Meanwhile, Valle Irizarry acknowledged that cardiology can be practiced in Puerto Rico, but unfortunately the electrophysiology subspecialty within the cardiology area does not exist as a program in the country. “That is the primary reason why we have to move to other states of the American nation in order to be able to train in electrophysiology and acquire the necessary knowledge to be able to return to the island and provide the services that the population deserves and needs. With regard to technology, well that’s correct, we don’t have the same technology in the United States, but there are hospitals (here) that provide us with this technology, they make and try to make the effort to get what we need to provide you with the best service and quality of care. service to patients in Puerto Rico”, he added.

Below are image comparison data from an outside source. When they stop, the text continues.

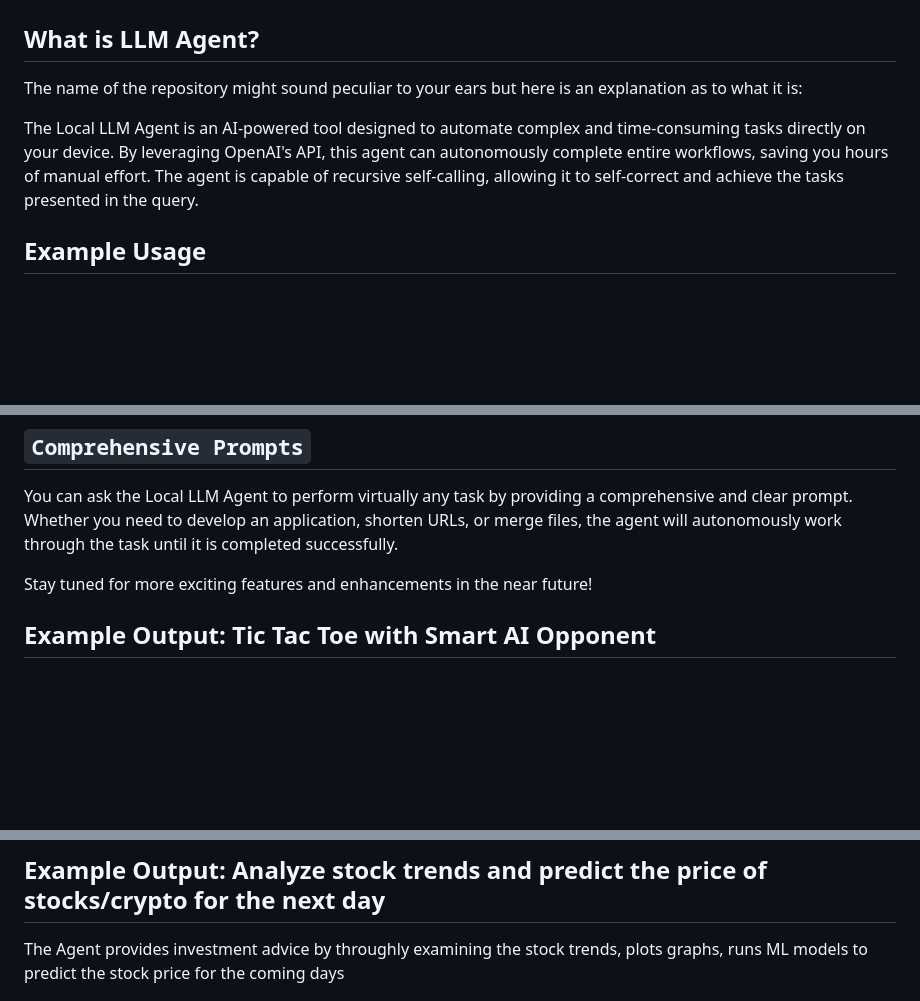
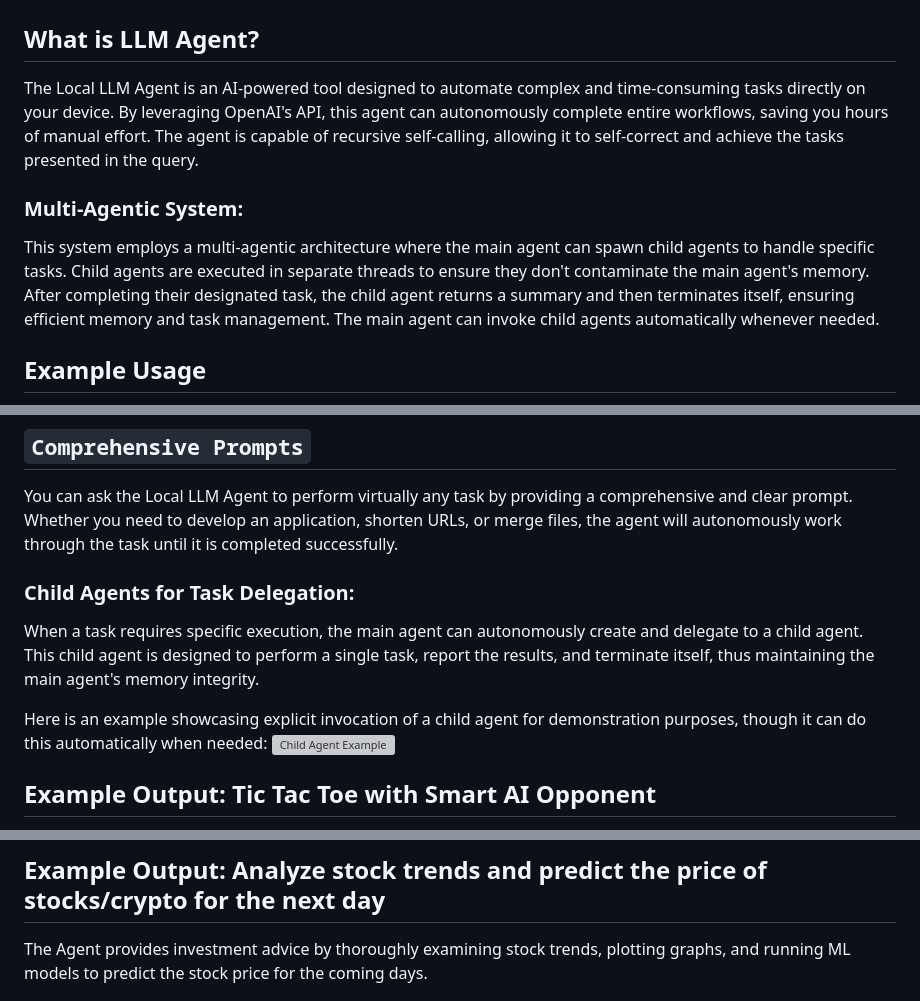
Before and after one commit to vishnugamini/LocalLLMAgent, a Markdown page: README.md, 3 parts joined by grey strips. Drawn GitHub-style; blank space fills up the shorter version; grey boxes are pictures that could not be loaded.

```diff
--- a/README.md
+++ b/README.md
@@ -1,9 +1,10 @@
 # Local LLM Agent (Work In Progress)
 
 ## What is LLM Agent?
-The name of the repository might sound peculiar to your ears but here is an explanation as to what it is:
+The Local LLM Agent is an AI-powered tool designed to automate complex and time-consuming tasks directly on your device. By leveraging OpenAI's API, this agent can autonomously complete entire workflows, saving you hours of manual effort. The agent is capable of recursive self-calling, allowing it to self-correct and achieve the tasks presented in the query.
 
-The Local LLM Agent is an AI-powered tool designed to automate complex and time-consuming tasks directly on your device. By leveraging OpenAI's API, this agent can autonomously complete entire workflows, saving you hours of manual effort. The agent is capable of recursive self-calling, allowing it to self-correct and achieve the tasks presented in the query.
+### Multi-Agentic System:
+This system employs a multi-agentic architecture where the main agent can spawn child agents to handle specific tasks. Child agents are executed in separate threads to ensure they don't contaminate the main agent's memory. After completing their designated task, the child agent returns a summary and then terminates itself, ensuring efficient memory and task management. The main agent can invoke child agents automatically whenever needed.
 
 ## Example Usage
 ![IMAGE](imgs/image.png)
@@ -55,7 +56,12 @@ The Local LLM Agent is not just for high-level tasks; it excels at automating da
 ## `Comprehensive Prompts`
 You can ask the Local LLM Agent to perform virtually any task by providing a comprehensive and clear prompt. Whether you need to develop an application, shorten URLs, or merge files, the agent will autonomously work through the task until it is completed successfully.
 
-Stay tuned for more exciting features and enhancements in the near future!
+### Child Agents for Task Delegation:
+When a task requires specific execution, the main agent can autonomously create and delegate to a child agent. This child agent is designed to perform a single task, report the results, and terminate itself, thus maintaining the main agent's memory integrity.
+
+Here is an example showcasing explicit invocation of a child agent for demonstration purposes, though it can do this automatically when needed:
+![Child Agent Example](imgs/pic-9.png)
+
 
 ## Example Output: Tic Tac Toe with Smart AI Opponent
 
@@ -93,7 +98,7 @@ The Agent can analyze the data and create Intuitive data representations
 ![Data Example](imgs/pic-4.png)
 
 ## Example Output: Analyze stock trends and predict the price of stocks/crypto for the next day
-The Agent provides investment advice by throughly examining the stock trends, plots graphs, runs ML models to predict the stock price for the coming days
+The Agent provides investment advice by thoroughly examining stock trends, plotting graphs, and running ML models to predict the stock price for the coming days.
 
 ![Data Example](imgs/pic-5.png)
 
```
Also changed, not shown: other parts of README.md (+1 -2 lines).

Call for the return of more doctors
Doctors who are still training or who are about to graduate are encouraged to return to serve their country, form medical groups and even take advantage of the tax incentives offered by the government to encourage the return of the medical class to the country. “Puerto Rico has a huge health crisis and we realize more every day. And there is a tremendous need for both doctors and specialists. That they do not see going to the United States as the solution to the problem. If the country gave them the opportunity to practice medicine here, do their residencies, their internship and train as doctors, even if they have to go there for a while to do their training or subspecialty, they should consider returning to the country to return that favor and contribute to the medicine that is so necessary every day here on our Island,” said Hernández Rivera. Valle Irizarry meanwhile pointed out that “medicine is moving to form groups of doctors from different specialties or subspecialties, which also gives you a certain confidence to return. And there is also the preferential tax rate of 4% that really helps in the finances and well-being of the doctor”.